  • A marital-neutral honorific title for women.
  • A title considered to be normally correct in addressing a woman, regardless of her marital status.
  • A title used that needn’t involve figuring out whether to address someone as ‘Miss’ or ‘Mrs.’, whether married or unmarried, and whether she has changed her name or not. (e.g. Ms. Jane Doe)
  • A preferred title for business purposes as stated by some etiquette writers. (e.g. Ms. Jane Smith)

Miss is an English language honorific that is traditionally used for unmarried woman exclusively. As with ‘Mrs.’, it originated in the 17th century as a contraction of the word Mistress. Its plural form is Misses. Formerly, it was the default title for businesswomen, but has now been replaced by ‘Ms.’


  • A proper title used in addressing all young ladies. (e.g. Can I help you, Miss?)
  • A title sometimes used irrespective of marital status with a woman’s first name. (e.g. Miss Jane)
  • A title used in upper class households (a social class composed of the wealthiest members of society) by servants to address unmarried ladies of the household.
  • A title used for a beauty queen (where most pageants require unmarried contestants, e.g. Miss World, Miss Universe, Miss America)

Mrs. vs Ms. vs Miss

What’s the difference between Mrs., Ms., and Miss? You might think that it’s simply about a woman’s marital status, but little did you know that each one could mean something else.

Generally, ‘Mrs.’ is a title used for married women, and ‘Miss’, a title for unmarried women. ‘Ms.’ on the other hand, seems like a word that’s taken from the word ‘Miss’, but in truth, it isn’t. They all originated from the word ‘Mistress’ and ‘Ms’ is used for all women regardless of their marital status.

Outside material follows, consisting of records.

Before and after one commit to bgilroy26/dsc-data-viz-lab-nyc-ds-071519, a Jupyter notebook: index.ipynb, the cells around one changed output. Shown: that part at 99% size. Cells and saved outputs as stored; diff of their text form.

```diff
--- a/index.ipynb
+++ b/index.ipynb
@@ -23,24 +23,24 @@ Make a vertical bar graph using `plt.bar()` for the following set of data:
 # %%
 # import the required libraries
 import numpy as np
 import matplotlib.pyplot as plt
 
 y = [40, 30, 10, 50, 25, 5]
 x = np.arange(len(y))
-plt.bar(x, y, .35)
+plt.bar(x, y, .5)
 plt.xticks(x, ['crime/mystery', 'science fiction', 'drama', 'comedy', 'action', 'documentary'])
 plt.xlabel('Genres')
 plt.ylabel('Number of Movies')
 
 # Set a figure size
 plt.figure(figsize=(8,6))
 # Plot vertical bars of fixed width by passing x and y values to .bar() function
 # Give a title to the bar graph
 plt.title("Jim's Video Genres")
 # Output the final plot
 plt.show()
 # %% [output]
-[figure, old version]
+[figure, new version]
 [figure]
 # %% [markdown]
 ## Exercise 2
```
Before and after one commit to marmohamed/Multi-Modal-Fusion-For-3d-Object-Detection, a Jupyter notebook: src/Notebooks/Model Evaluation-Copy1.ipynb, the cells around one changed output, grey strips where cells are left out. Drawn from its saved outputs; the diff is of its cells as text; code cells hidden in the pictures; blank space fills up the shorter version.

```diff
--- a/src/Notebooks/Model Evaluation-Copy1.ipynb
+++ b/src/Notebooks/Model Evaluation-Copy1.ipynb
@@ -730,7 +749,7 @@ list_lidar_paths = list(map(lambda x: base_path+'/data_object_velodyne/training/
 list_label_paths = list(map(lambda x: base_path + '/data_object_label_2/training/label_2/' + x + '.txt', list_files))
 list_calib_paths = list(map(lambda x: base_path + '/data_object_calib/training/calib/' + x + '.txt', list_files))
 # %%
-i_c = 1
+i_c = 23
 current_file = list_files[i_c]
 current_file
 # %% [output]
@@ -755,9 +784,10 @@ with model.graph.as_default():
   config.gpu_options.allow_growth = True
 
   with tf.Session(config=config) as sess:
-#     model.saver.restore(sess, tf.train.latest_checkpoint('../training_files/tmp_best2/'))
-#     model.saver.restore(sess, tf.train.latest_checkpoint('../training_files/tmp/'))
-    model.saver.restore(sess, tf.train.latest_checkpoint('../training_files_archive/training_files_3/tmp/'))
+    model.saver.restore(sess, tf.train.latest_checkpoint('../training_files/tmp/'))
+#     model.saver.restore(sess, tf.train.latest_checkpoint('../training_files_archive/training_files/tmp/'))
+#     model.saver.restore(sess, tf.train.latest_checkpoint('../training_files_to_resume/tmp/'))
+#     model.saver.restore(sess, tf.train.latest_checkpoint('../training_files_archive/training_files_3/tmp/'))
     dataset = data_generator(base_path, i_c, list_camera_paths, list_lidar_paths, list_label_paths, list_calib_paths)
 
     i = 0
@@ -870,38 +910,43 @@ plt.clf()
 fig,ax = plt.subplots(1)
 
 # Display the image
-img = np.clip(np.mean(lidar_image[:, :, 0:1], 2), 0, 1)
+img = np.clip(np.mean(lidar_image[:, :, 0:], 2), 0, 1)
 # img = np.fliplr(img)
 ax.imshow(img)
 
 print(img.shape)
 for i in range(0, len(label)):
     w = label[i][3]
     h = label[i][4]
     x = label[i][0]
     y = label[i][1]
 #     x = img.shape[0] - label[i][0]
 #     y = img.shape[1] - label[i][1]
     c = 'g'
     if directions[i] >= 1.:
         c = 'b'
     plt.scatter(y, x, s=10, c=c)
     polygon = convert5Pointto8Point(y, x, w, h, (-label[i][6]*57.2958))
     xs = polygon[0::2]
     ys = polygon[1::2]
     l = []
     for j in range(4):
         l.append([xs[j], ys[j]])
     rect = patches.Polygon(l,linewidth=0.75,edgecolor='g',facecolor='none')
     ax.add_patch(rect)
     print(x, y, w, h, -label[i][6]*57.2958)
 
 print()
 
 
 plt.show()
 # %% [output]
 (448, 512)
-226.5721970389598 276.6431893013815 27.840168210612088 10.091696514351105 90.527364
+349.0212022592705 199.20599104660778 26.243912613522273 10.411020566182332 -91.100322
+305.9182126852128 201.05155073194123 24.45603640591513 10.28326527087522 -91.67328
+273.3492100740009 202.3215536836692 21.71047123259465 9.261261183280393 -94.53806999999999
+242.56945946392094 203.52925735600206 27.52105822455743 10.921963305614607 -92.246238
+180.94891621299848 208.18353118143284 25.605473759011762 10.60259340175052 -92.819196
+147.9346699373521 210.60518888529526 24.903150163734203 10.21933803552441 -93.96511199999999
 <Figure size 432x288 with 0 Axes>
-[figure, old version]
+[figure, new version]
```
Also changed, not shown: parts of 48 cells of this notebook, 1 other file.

Now differentiating ‘Mrs.’ from ‘Miss’ and ‘Ms.’, the answer is somewhat obvious. Differentiating ‘Miss’ and ‘Ms.’ however is not that obvious. Phonetically, it is almost identical, but ‘Miss’ should be pronounced as /’mis/, while ‘Ms.’ is supposed to be pronounced as /’miz/, /məz/, or /məs/ when unstressed. Also, while ‘Miss’ is mostly used for single women, ‘Ms.’ however can be used for all women, married or unmarried.

To sum up, ‘Mrs.’ is a title for married women, ‘Miss’ a title for unmarried women, and ‘Ms.’ a title for both married and unmarried women. For business circles and official contexts, ‘Mrs.’ and ‘Miss’ are acceptable, but ‘Ms.’ is said to be the proper default title.

Comparison Chart

Pronounced as /ˈmɪsᵻz/)Pronounced as /’miz/, /məz/, or /məs/pronounced as /’mis/
Used by married womenUsed by women regardless of their marital statusUsed by unmarried women
Plural form is Mmes. and MesdamesPlural form is Mss., Mses., and Mmes.Plural form is Misses
Originated in 17th centuryOriginated in 20th centuryOriginated in 17th century